A bill that would eliminate an ATM disclosure requirement passed the House last week, but will have to return before becoming law, thanks to a new package created in the Senate Tuesday.
The new bill, S. 3394, was introduced by Senate Banking Committee Chairman Tim Johnson (D-S.D.) and Ranking Member Richard Shelby (R-Ala.), and combines the repeal of the ATM placard disclosure requirement with a provision that would require the Consumer Financial Protection Bureau to keep confidential sensitive data provided by financial institutions.
“Our staff, working with the ATM coalition, has had numerous conversations with committee staff and other senators' staff with the aim of having this legislation fast-tracked through the Senate by unanimous consent. We are very pleased with the response from senators and our thanks to Chairman Johnson for his specific efforts,” said CUNA spokesman Pat Keefe.
If the bill passes the Senate, it would have to return to the House for approval before advancing to the White House. However, according to a NAFCU release, because the House has already passed both the ATM fix and CFPB provision, odds are good it would pass again.
“The hope is that this new bill can be moved by unanimous consent in coming days,” said Brad Thaler, NAFCU’s vice president of legislative affairs.
Under current law, ATM operators are required to post a placard that discloses transaction fees to members, in addition to a separate electronic disclosure. This redundant regulatory requirement has created lawsuits when individuals remove or vandalize the sign and consequently sue.
The legislation would still require ATMs to maintain the on-screen notice about fees and provide consumers with the ability to decline those fees and terminate the transaction.
John McKechnie, a partner at Total Spectrum, a Washington consulting firm, said the CFPB provision was “caught up in the undertow” of bureau controversy this past spring, but the new combined bill “represents a good faith effort to break any impasse over CFPB.”

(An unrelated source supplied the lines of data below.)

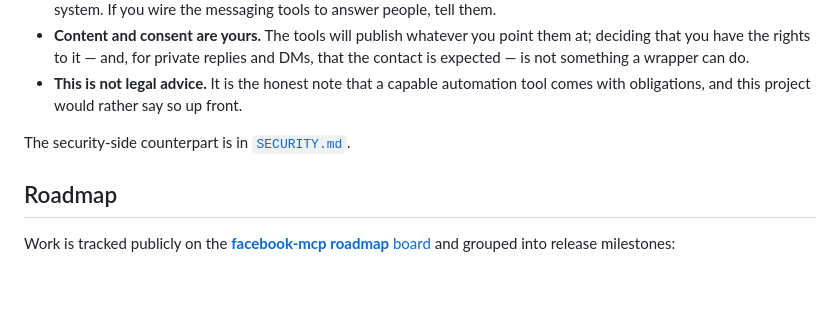
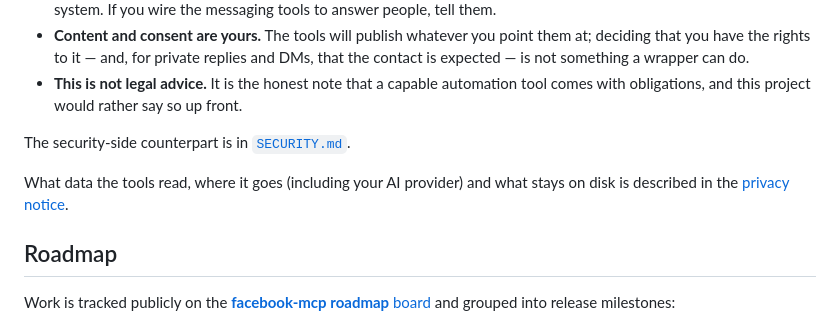
Before and after one commit to IvanBBaev/facebook-mcp, a Markdown page: README.md, the part around the change. Rendered like a GitHub page; blank space fills up the shorter version.

Commit message:
docs: add the privacy notice

```diff
--- a/README.md
+++ b/README.md
@@ -709,6 +709,9 @@ your token. Automating them does not exempt you from the rules that govern them:
 The security-side counterpart is in
 [`SECURITY.md`](SECURITY.md#out-of-scope-for-the-threat-model).
 
+What data the tools read, where it goes (including your AI provider) and what
+stays on disk is described in the [privacy notice](PRIVACY.md).
+
 ## Roadmap
 
 Work is tracked publicly on the
```
Also changed, not shown: PRIVACY.md (added, +153 -0 lines), SECURITY.md (+4 -0 lines).
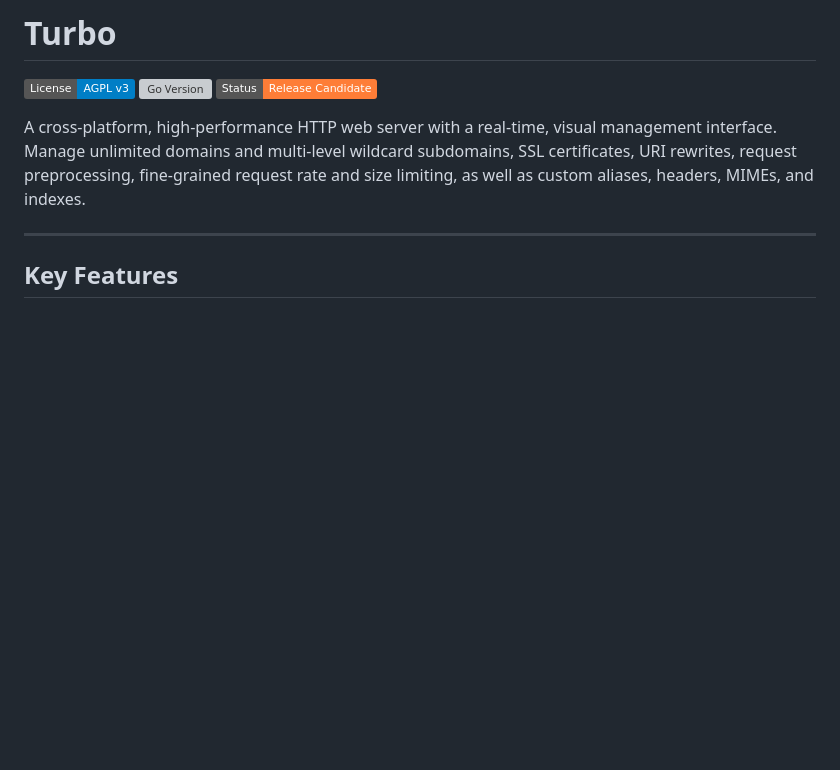
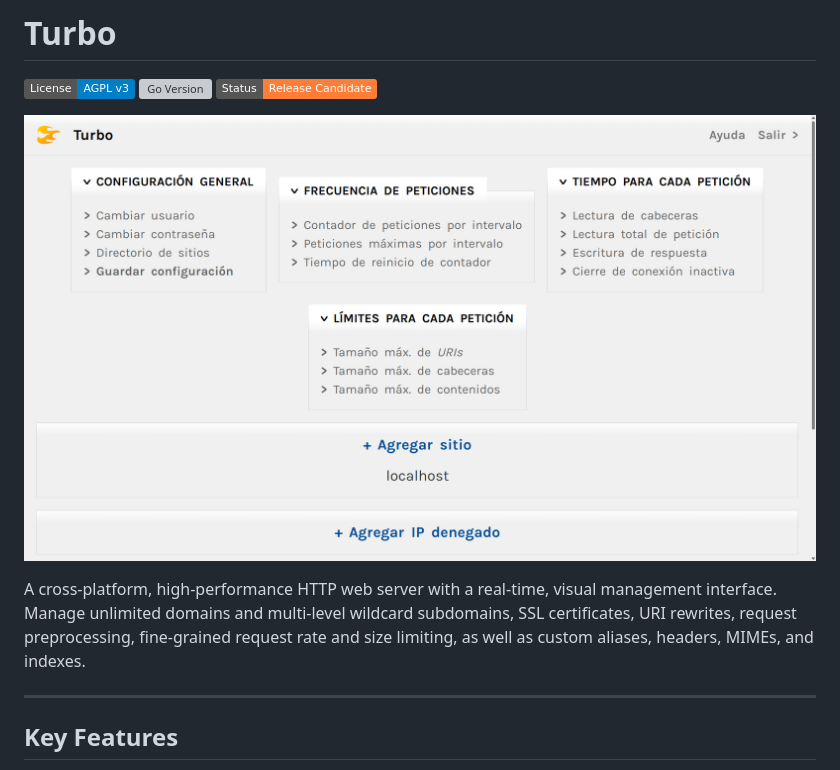
Before and after one commit to okzgn/turbo-go, a Markdown page: README.md, the part around the change. Drawn GitHub-style; pictures changed too: turbo.gui.png (added); badges without logos; blank space fills up the shorter version; grey boxes are pictures that could not be loaded.

Commit message:
GUI photo.

```diff
--- a/README.md
+++ b/README.md
@@ -5,6 +5,8 @@
 ![License: AGPL v3](https://img.shields.io/badge/License-AGPL_v3-blue.svg)
 ![Go Version](https://img.shields.io/github/go-mod/go-version/okzgn/turbo-go)
 ![Status](https://img.shields.io/badge/Status-Release%20Candidate-orange)
+
+![Turbo GUI](turbo.gui.png)
 
 A cross-platform, high-performance HTTP web server with a real-time, visual management interface. Manage unlimited domains and multi-level wildcard subdomains, SSL certificates, URI rewrites, request preprocessing, fine-grained request rate and size limiting, as well as custom aliases, headers, MIMEs, and indexes.
 
```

“The fact that you have the top Democrat and Republican on the Senate Banking committee is a very encouraging sign,” he said.